Records to use:

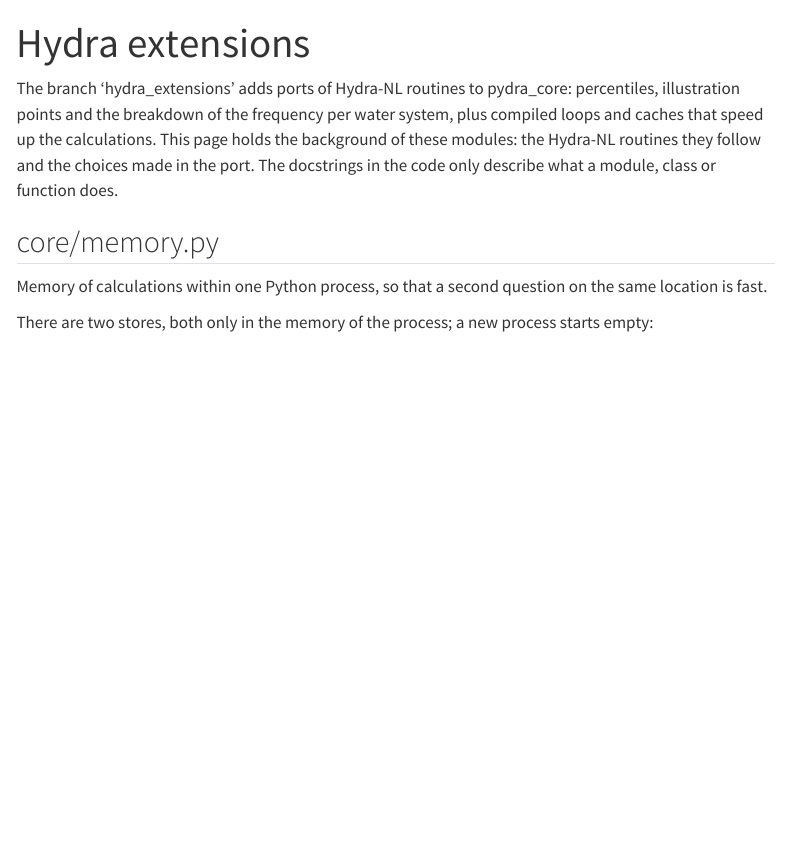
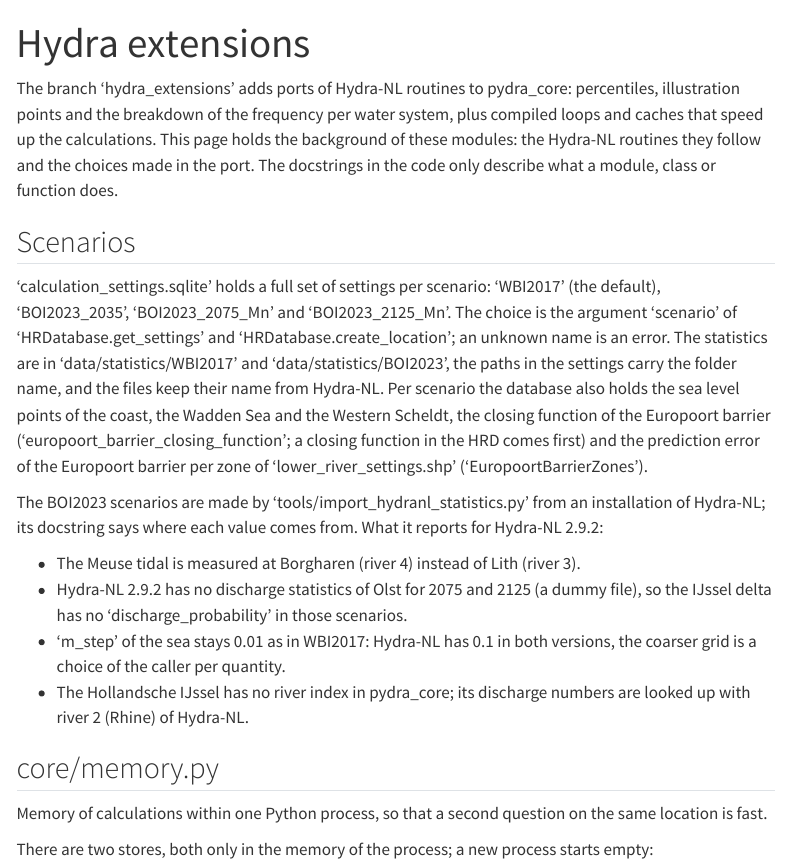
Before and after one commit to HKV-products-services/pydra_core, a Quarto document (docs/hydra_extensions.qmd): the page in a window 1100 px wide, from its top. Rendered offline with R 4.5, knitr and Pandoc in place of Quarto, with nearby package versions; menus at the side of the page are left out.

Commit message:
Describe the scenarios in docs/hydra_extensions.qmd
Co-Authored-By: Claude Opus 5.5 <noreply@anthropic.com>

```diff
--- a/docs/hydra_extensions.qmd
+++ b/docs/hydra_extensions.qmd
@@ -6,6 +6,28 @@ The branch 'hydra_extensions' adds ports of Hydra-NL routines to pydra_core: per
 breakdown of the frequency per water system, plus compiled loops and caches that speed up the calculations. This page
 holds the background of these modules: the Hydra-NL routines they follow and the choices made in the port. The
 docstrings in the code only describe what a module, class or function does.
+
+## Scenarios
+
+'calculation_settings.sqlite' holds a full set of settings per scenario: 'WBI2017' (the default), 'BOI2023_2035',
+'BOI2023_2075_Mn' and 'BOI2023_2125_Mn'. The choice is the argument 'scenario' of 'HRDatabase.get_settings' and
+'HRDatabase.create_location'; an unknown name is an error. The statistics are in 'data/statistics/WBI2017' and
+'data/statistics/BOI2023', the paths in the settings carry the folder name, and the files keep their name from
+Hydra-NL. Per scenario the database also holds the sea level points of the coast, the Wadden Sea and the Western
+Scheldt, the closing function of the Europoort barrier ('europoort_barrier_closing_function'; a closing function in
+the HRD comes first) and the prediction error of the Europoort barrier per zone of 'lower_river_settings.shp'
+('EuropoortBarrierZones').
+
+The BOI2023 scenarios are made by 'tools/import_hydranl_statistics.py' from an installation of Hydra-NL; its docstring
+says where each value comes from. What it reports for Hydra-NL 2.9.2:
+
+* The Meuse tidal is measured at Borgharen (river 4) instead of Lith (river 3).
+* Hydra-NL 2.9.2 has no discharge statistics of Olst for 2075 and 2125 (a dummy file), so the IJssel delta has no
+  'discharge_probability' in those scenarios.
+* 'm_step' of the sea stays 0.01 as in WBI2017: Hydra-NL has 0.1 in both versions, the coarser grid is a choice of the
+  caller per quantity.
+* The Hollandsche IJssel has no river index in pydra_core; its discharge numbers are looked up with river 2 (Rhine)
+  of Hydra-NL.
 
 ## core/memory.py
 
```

Work to complete: Among the entries above, how many lines hold the string "from"? Respond with nothing but the number.

Written answer: 4